» Exercise instructions: Search the listing below for the word "trainer" and return each line that contains it.

» Task data:
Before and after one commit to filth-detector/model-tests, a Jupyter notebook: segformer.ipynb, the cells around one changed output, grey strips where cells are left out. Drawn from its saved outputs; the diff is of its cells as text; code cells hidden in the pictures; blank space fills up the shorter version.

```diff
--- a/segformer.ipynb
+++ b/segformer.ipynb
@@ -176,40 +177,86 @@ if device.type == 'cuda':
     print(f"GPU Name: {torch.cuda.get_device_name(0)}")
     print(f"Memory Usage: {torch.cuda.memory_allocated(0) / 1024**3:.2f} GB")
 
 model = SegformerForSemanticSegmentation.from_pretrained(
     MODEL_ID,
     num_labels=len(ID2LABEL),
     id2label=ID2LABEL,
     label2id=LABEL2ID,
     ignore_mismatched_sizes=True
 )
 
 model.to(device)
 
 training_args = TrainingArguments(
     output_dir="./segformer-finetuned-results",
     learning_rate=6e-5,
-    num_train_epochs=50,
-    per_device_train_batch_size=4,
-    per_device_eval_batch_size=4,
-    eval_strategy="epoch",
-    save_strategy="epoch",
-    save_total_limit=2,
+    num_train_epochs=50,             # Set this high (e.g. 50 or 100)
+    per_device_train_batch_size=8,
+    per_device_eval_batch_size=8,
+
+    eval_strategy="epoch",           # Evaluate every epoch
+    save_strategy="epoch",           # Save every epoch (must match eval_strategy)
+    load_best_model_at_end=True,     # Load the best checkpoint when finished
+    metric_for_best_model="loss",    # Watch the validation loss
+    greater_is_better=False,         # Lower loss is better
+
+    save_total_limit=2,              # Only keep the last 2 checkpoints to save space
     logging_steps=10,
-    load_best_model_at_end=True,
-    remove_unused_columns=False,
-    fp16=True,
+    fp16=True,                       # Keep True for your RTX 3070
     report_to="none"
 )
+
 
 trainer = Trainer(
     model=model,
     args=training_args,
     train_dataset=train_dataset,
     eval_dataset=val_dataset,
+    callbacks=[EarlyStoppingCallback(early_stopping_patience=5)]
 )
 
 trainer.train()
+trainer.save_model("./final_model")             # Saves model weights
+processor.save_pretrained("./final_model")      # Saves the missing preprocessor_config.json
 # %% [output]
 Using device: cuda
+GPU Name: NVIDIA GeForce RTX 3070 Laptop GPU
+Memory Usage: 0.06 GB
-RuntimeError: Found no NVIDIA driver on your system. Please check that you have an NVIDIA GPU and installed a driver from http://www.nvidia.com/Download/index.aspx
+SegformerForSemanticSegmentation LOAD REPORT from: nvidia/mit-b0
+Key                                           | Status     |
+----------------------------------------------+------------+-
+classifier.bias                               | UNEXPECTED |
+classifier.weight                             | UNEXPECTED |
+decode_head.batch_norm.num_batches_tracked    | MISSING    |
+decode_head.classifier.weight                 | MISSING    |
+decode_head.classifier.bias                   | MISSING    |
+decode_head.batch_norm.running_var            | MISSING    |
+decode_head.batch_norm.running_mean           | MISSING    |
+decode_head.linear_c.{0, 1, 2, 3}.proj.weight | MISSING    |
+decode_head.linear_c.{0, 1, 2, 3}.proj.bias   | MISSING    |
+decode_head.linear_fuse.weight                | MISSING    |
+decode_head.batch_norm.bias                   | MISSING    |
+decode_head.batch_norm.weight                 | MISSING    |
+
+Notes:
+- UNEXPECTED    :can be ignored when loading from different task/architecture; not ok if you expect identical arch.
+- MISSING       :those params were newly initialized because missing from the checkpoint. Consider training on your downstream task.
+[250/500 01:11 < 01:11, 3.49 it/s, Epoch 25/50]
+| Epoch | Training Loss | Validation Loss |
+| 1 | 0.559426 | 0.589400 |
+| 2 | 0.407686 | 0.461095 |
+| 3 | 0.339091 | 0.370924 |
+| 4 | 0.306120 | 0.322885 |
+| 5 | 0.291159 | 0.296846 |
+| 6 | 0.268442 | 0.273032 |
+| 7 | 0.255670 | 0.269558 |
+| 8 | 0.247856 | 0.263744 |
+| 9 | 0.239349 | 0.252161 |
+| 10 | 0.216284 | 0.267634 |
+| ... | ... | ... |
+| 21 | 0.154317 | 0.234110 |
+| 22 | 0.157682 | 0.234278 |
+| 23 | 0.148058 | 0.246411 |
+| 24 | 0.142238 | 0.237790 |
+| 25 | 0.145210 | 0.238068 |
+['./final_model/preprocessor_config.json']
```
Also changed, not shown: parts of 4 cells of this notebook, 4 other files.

» Expected answer:
 trainer = Trainer(
 trainer.train()
+trainer.save_model("./final_model")             # Saves model weights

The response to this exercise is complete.